Training volume is an important factor in whether or not your body gets sent the proper signals to respond and adapt to training, but the improper application of training volume can ruin your sprinting workouts. Here we discuss some ideas related to training volume as it relates to sprinting workouts.
Training Volume Personal History
In my experience, I've found that I have tended to use similar levels of training volume over the course of many years of training. After some time, I started to wonder to myself whether or not I was performing enough sprinting volume each session in order to tell my body what I want it to do, such as to get faster or improve acceleration.
At some point, athletes need to identify how much training they have done in the past, and cross reference that with their results as well as with any issues they had. For example, if you performed a certain amount of training each session and each week, and this resulted in improvement, then you were likely using the right amount of volume. If instead you ended up hurt or constantly tired, then your training volume was too high or it did not align with the training frequency and density you wanted to perform in your training.
Volume, Frequency, and Density Interplay
Training volume must fit within the context of your training frequency and density, otherwise it will not work.
- Training Volume: The amount of work performed within a period of time.
- Training Frequency: The number of times you train within a period of time.
- Training Density: The number of times you train a specific quality within a period of time.
Let's assume your sprint training volume for the week is an arbitrary number like 1000 meters. With a training frequency of 2 sessions per week, you would be averaging 500 meters per session. This could be split evenly, or it could be something like 600 meters of speed endurance and 400 meters of acceleration training.
If your training density is high, the amount of volume performed per session will decrease, because you are splitting this volume over multiple sessions. For example if you sprint 4 times per week, your daily volume would max out at 200 or 250 meters per session.
You cannot sprint more often and perform the same amount of volume each session, as this is a recipe for disaster.

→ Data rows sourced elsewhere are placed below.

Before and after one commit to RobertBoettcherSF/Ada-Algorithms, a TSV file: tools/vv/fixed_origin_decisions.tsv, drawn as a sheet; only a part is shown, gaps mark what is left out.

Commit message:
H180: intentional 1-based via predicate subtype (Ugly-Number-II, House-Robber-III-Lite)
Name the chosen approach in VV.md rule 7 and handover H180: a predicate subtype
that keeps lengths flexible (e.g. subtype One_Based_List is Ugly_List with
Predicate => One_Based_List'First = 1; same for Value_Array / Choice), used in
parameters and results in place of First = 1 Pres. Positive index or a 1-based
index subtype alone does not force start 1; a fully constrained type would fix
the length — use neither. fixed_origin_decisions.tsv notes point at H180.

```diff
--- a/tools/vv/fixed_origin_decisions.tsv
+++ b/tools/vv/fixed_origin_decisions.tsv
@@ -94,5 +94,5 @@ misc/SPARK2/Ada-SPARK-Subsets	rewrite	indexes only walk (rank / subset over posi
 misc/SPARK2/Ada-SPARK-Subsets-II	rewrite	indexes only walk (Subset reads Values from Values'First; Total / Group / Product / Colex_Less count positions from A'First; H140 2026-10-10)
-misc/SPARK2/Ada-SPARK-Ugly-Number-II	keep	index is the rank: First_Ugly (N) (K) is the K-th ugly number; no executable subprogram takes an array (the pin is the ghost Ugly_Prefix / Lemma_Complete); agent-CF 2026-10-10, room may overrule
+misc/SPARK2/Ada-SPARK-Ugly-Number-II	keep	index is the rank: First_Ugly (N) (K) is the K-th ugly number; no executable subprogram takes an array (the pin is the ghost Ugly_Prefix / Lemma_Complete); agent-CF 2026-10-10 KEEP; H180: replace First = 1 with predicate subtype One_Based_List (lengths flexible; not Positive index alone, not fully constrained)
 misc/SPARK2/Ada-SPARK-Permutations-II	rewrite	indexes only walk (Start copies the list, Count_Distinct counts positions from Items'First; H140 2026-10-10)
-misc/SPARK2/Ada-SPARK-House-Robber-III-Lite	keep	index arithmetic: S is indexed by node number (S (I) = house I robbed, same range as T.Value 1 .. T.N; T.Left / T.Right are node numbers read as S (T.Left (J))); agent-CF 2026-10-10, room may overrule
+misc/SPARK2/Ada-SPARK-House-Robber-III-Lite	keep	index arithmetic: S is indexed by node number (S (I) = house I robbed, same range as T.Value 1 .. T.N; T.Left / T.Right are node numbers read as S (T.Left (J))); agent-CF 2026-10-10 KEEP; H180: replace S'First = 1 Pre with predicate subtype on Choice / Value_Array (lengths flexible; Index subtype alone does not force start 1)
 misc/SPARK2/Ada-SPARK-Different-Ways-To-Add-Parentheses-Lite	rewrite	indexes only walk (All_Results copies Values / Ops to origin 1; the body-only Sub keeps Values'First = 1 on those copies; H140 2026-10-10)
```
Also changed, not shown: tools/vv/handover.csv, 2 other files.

Personally I believe that higher densities of training are more likely to cause injury than higher session volumes performed with less density, as there is a certain amount of time you need between sprinting workouts in order for your body to repair tissues and lower fatigue levels.
My Current Training Approach
For the time being, I am using a lower density schedule where I only sprint 2 times per week most weeks, but within those sessions I am doing higher volumes of sprinting than I have done in the past.
I believe there is a certain threshold of work that is required before the body will sense that it needs to respond to training by dedicating resources and energy toward repairing the body and learning to move more effectively.
If all we ever do is 250 meters per session of sprinting, but our body requires 300 meters or more before it will generate a significant response to training, then can we expect to improve much?